Samantha Prins is a PhD candidate in the Department of Linguistics at the University of Arizona. She holds a BA in Linguistics & Spanish from Western Washington University and an MA in Linguistics from the University of Montana. Before coming to Arizona, they served as the program coordinator for CoLang 2020. Their training is in Indigenous language revitalization, North American languages and linguistics, and morphosyntactic theory. Her current work focuses on nominal morphology in Algonquian and the intersections of linguistics and community language work.
Institute Design Advisor
Kelly Washington, Director, Cultural Resources Department (SRPMIC)
Kelly Washington is a member of the Salt River Pima-Maricopa Indian Community (SRPMIC). His passion and efforts toward language and culture revitalization/maintenance started at a grassroots level and has developed into a lifelong occupation. From 1995 through 2004, he served as materials development specialist, education specialist and curriculum development specialist for the SRPMIC O’odham-Piipaash Language Program. He subsequently served as director of the Huhugam Ki: Museum and now as director of Cultural Resources for the SRPMIC. Having learned linguistics in a self-taught manner, one of his goals is to help bridge the gaps between academia and community-based language revitalization efforts.
American Indian Language Development Institute Liaison and CoLang Institute Design Advisors
Ofelia Zepeda, Director, AILDI (University of Arizona)

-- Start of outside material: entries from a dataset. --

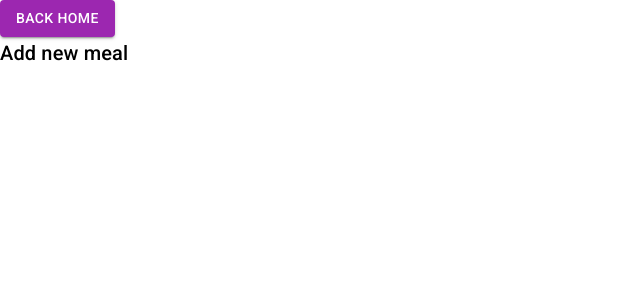
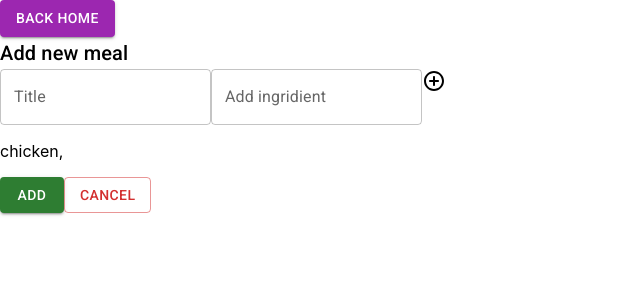
Before and after one commit to alekseevaiana/meals_planner, a React (Create React App) app: page /new_meal in a window 1280 px wide. Shown: the top 300 px of the page, without its empty margins (0-640 px from the left). Built offline with nearby package versions, Linux system fonts and the light colour scheme.

Commit message:
set ingridients list from input

```diff
--- a/public/index.html
+++ b/public/index.html
@@ -10,6 +10,11 @@
 <link
   rel="stylesheet"
   href="https://fonts.googleapis.com/icon?family=Material+Icons"
+/>
+<link
+  rel="stylesheet"
+  href="https://fonts.googleapis.com/css?family=Material+Icons+Two+Tone"
+  // Import the two tones MD variant                           ^^^^^^^^
 />
     <meta name="viewport" content="width=device-width, initial-scale=1" />
 
--- a/src/App.js
+++ b/src/App.js
@@ -1,16 +1,28 @@
 import { BrowserRouter as Router, Route, Routes, Link } from "react-router-dom";
 import Home from "./Home";
 import CreateMeal from "./CreateMeal";
+import { meals } from "./data.js";
+import { useState } from "react";
 
 function App() {
+  const [mealsData, setMealsData] = useState(meals);
+
+  // addNewMeal
+  // addNewIngridientToTheMeal
+  // cancelAddNewMeal
+
   return (
     <Router>
       <div className="App">
         <Routes>
-          <Route exact path="/" element={<Home />} />
+          <Route exact path="/" element={<Home meals={meals} />} />
         </Routes>
         <Routes>
-          <Route exact path="/new_meal" element={<CreateMeal />} />
+          <Route
+            exact
+            path="/new_meal"
+            element={<CreateMeal meals={meals} />}
+          />
         </Routes>
       </div>
     </Router>
--- a/src/CreateMeal.js
+++ b/src/CreateMeal.js
@@ -1,13 +1,64 @@
 import { Link } from "react-router-dom";
-import { Button, Typography } from "@mui/material";
+import { Button, Typography, TextField, Box } from "@mui/material";
+import AddCircleOutlineRoundedIcon from "@mui/icons-material/AddCircleOutlineRounded";
+import { useState } from "react";
 
 export default function CreateMeal() {
+  const [inputIngridient, setInputIngridient] = useState();
+  const [ingridients, setIngridients] = useState(["chicken"]);
+
+  const handleIngridientInput = (e) => {
+    console.log(e.target.value);
+    setInputIngridient(e.target.value);
+  };
+
+  const handleAddIngridient = () => {
+    console.log("call handle ingridients");
+    // read what came from input
+    // copy old ingridients
+    // save input value to ingridients array
+    // clear input
+    const new_ingridient = inputIngridient;
+    console.log("new ingridient" + new_ingridient);
+    setIngridients([...ingridients, new_ingridient]);
+    setInputIngridient("");
+  };
+
   return (
     <>
       <Button variant="contained" color="secondary" component={Link} to={"/"}>
         Back home
       </Button>
       <Typography variant="h6">Add new meal</Typography>
+      <TextField
+        id="outlined-basic"
+        label="Title"
+        variant="outlined"
+        sx={{ mb: 2 }}
+      />
+      <TextField
+        id="outlined-basic"
+        label="Add ingridient"
+        variant="outlined"
+        sx={{ mb: 2 }}
+        onChange={handleIngridientInput}
+        value={inputIngridient}
+      />
+      <AddCircleOutlineRoundedIcon onClick={handleAddIngridient} />
+      <Box sx={{ mb: 2 }}>
+        {ingridients &&
+          ingridients.map((ingridient) => {
+            return ingridient + ", ";
+          })}
+      </Box>
+      <Box>
+        <Button variant="contained" color="success">
+          Add
+        </Button>
+        <Button variant="outlined" color="error">
+          Cancel
+        </Button>
+      </Box>
     </>
   );
 }
```
Also changed, not shown: src/Home.js (+2 -6 lines).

Ofelia Zepeda (Tohono O'odham), AILDI director, is a Regents' professor of linguistics and affiliate faculty in American Indian Studies at the University of Arizona. She teaches Tohono O'odham language courses and survey courses on American Indian languages. Her research areas include language variation, language policy, and issues of endangered languages. She has published numerous articles in these areas. She is also author of The Tohono O'odham Grammar and of two books of poetry, much of it written in the O'odham language. Dr. Zepeda is also the recipient of a MacArthur Fellowship for her work on Indigenous languages. She has served on numerous boards and is currently a trustee of the Tohono O'odham Community College. Dr. Zepeda has been involved in AILDI practically since its inception as an instructor and founding co-director. Her breadth of experience in the field of language revitalization continues to guide the institution
Kirsten Goodrow Lopez-Avila, Project Coordinator, AILDI (University of Arizona)

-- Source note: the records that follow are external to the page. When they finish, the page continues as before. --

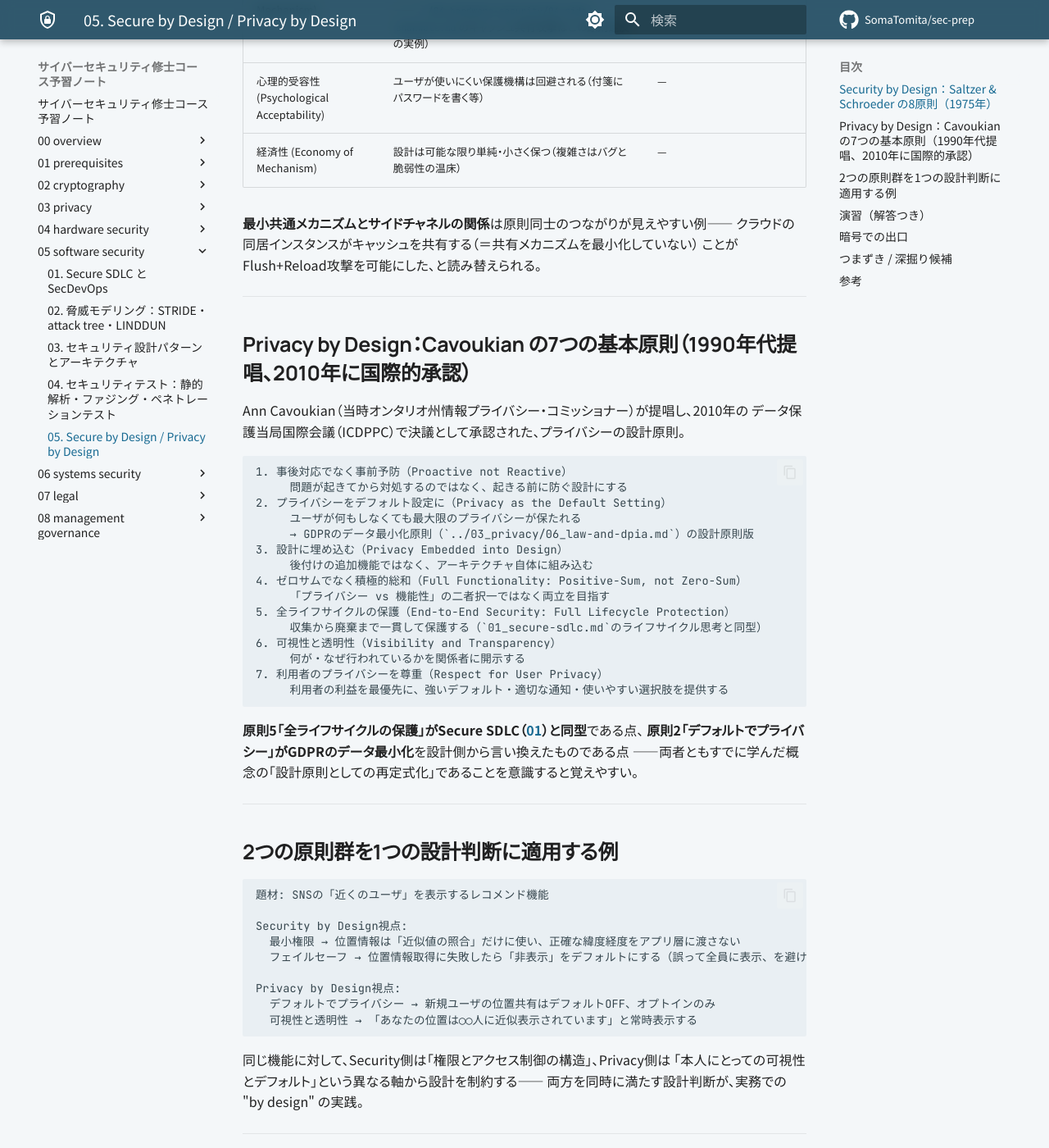
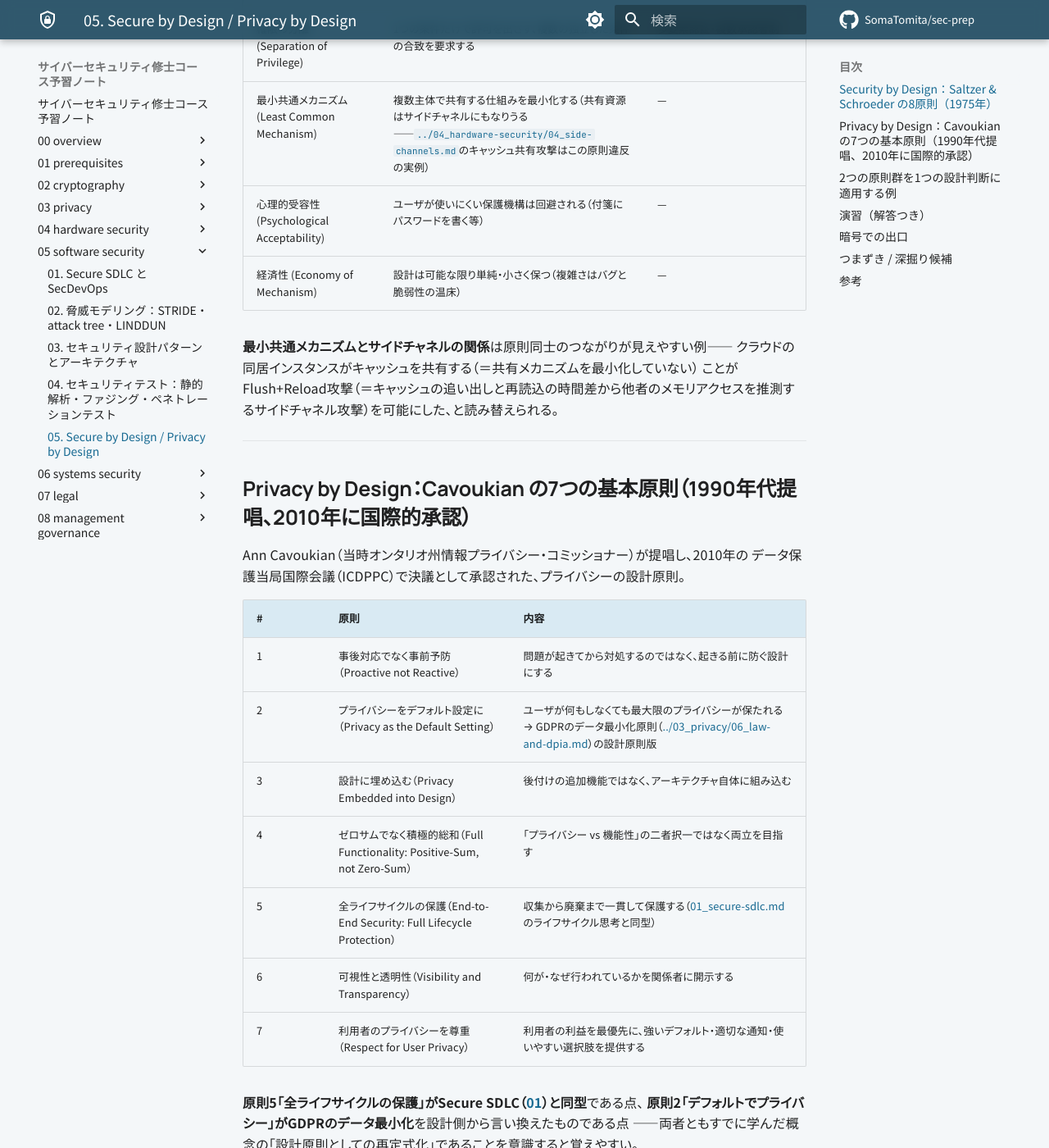
Before and after one commit to SomaTomita/sec-prep, an MkDocs documentation site: the page built from topics/05_software-security/05_secure-by-design.md, in a window 1280 px wide and 1400 px high, scrolled down 1108 px. Shown: the whole window at 82% size. Built offline with MkDocs 1.6.1 and Material for MkDocs 9.7.7, drawn with Linux system fonts in a browser that asks for light colours; plug-ins that fetch from the network failed and are left out; comment, search, counter and statistics services are not loaded; some of the changed text lies outside the part shown.

Commit message:
docs: readability pass on 05_software-security

````diff
--- a/topics/05_software-security/05_secure-by-design.md
+++ b/topics/05_software-security/05_secure-by-design.md
@@ -8,6 +8,12 @@
 Security by Design（Saltzer & Schroeder）とPrivacy by Design（Cavoukian）を扱う。
 GDPRの条文詳細は[`../03_privacy/06_law-and-dpia.md`](../03_privacy/06_law-and-dpia.md)に
 既にあるため、ここでは重複させず「設計方法論」に絞る。
+
+**この1ページで分かること**
+
+- Saltzer & Schroeder の8原則（1975年）——最小権限・フェイルセーフ等、今も現役の設計語彙
+- Cavoukian の Privacy by Design 7原則と、GDPR・Secure SDLC との対応関係
+- 同じ機能に両原則群を同時に適用する設計判断の例
 
 ---
 
@@ -30,7 +36,7 @@
 
 **最小共通メカニズムとサイドチャネルの関係**は原則同士のつながりが見えやすい例——
 クラウドの同居インスタンスがキャッシュを共有する（＝共有メカニズムを最小化していない）
-ことがFlush+Reload攻撃を可能にした、と読み替えられる。
+ことがFlush+Reload攻撃（＝キャッシュの追い出しと再読込の時間差から他者のメモリアクセスを推測するサイドチャネル攻撃）を可能にした、と読み替えられる。
 
 ---
 
@@ -39,23 +45,15 @@
 Ann Cavoukian（当時オンタリオ州情報プライバシー・コミッショナー）が提唱し、2010年の
 データ保護当局国際会議（ICDPPC）で決議として承認された、プライバシーの設計原則。
 
-```
-1. 事後対応でなく事前予防（Proactive not Reactive）
-     問題が起きてから対処するのではなく、起きる前に防ぐ設計にする
-2. プライバシーをデフォルト設定に（Privacy as the Default Setting）
-     ユーザが何もしなくても最大限のプライバシーが保たれる
-     → GDPRのデータ最小化原則（`../03_privacy/06_law-and-dpia.md`）の設計原則版
-3. 設計に埋め込む（Privacy Embedded into Design）
-     後付けの追加機能ではなく、アーキテクチャ自体に組み込む
-4. ゼロサムでなく積極的総和（Full Functionality: Positive-Sum, not Zero-Sum）
-     「プライバシー vs 機能性」の二者択一ではなく両立を目指す
-5. 全ライフサイクルの保護（End-to-End Security: Full Lifecycle Protection）
-     収集から廃棄まで一貫して保護する（`01_secure-sdlc.md`のライフサイクル思考と同型）
-6. 可視性と透明性（Visibility and Transparency）
-     何が・なぜ行われているかを関係者に開示する
-7. 利用者のプライバシーを尊重（Respect for User Privacy）
-     利用者の利益を最優先に、強いデフォルト・適切な通知・使いやすい選択肢を提供する
-```
+| # | 原則 | 内容 |
+|---|---|---|
+| 1 | 事後対応でなく事前予防（Proactive not Reactive） | 問題が起きてから対処するのではなく、起きる前に防ぐ設計にする |
+| 2 | プライバシーをデフォルト設定に（Privacy as the Default Setting） | ユーザが何もしなくても最大限のプライバシーが保たれる → GDPRのデータ最小化原則（[../03_privacy/06_law-and-dpia.md](../03_privacy/06_law-and-dpia.md)）の設計原則版 |
+| 3 | 設計に埋め込む（Privacy Embedded into Design） | 後付けの追加機能ではなく、アーキテクチャ自体に組み込む |
+| 4 | ゼロサムでなく積極的総和（Full Functionality: Positive-Sum, not Zero-Sum） | 「プライバシー vs 機能性」の二者択一ではなく両立を目指す |
+| 5 | 全ライフサイクルの保護（End-to-End Security: Full Lifecycle Protection） | 収集から廃棄まで一貫して保護する（[01_secure-sdlc.md](./01_secure-sdlc.md)のライフサイクル思考と同型） |
+| 6 | 可視性と透明性（Visibility and Transparency） | 何が・なぜ行われているかを関係者に開示する |
+| 7 | 利用者のプライバシーを尊重（Respect for User Privacy） | 利用者の利益を最優先に、強いデフォルト・適切な通知・使いやすい選択肢を提供する |
 
 **原則5「全ライフサイクルの保護」がSecure SDLC（[01](./01_secure-sdlc.md)）と同型**である点、
 **原則2「デフォルトでプライバシー」がGDPRのデータ最小化**を設計側から言い換えたものである点
````
Also changed, not shown: topics/05_software-security/01_secure-sdlc.md (+11 -4 lines), topics/05_software-security/02_threat-modeling.md (+13 -0 lines), topics/05_software-security/03_security-patterns.md (+7 -2 lines), topics/05_software-security/04_security-testing.md (+21 -6 lines).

Kirsten Goodrow Lopez-Avila is the AILDI Program Coordinator and Outreach Instructional Specialist. She has worked with the University of Arizona for the last 3 years providing administrative support and coordination to various departments. In her work at AILDI, she has assisted with outreach and projects specializing in American Indian and Indigenous communities, including coordination of the summer institute. She is passionate about public service and has a background in customer service. She obtained her BS in Social Science from the University of Maryland and is currently pursuing her MA in Human Rights Practice at the University of Arizona.

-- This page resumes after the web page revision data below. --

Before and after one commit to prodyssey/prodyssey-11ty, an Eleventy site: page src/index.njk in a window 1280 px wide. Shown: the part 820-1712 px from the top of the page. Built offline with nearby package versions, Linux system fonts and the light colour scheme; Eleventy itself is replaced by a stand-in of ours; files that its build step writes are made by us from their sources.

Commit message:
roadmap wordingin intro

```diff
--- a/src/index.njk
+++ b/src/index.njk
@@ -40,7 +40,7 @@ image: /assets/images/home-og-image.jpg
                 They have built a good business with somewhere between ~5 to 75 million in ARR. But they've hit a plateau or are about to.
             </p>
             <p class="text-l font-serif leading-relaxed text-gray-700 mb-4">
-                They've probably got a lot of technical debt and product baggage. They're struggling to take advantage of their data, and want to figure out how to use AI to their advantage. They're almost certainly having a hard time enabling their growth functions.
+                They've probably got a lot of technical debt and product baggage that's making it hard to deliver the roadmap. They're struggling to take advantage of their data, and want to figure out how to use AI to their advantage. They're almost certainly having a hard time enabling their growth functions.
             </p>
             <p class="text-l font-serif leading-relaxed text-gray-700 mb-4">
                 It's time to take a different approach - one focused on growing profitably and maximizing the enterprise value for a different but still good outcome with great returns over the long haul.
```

Wilson de Lima Silva, NAMA Director, Department of Linguistics (University of Arizona)
Wilson de Lima Silva is an associate professor of Linguistics, and director of the M.A. program in Native American Languages & Linguistics (NAMA program) in the Department of Linguistics at the University of Arizona. He teaches Descriptive Linguistics for Native American Laguages, Language Maintenance & Revitalization, and Historical Linguistics. He works with Desano community members, in the Amazon region of Brazil and Colombia, with projects related to documentation and language maintenance of the Desano language. His research areas include linguistic description, typology, Indigenous language documentation and description. He has conducted fieldwork on several Amazonian languages. He has been collaborating with AILDI initiatives since 2018, when he joined the Linguistics Department at the University of Arizona.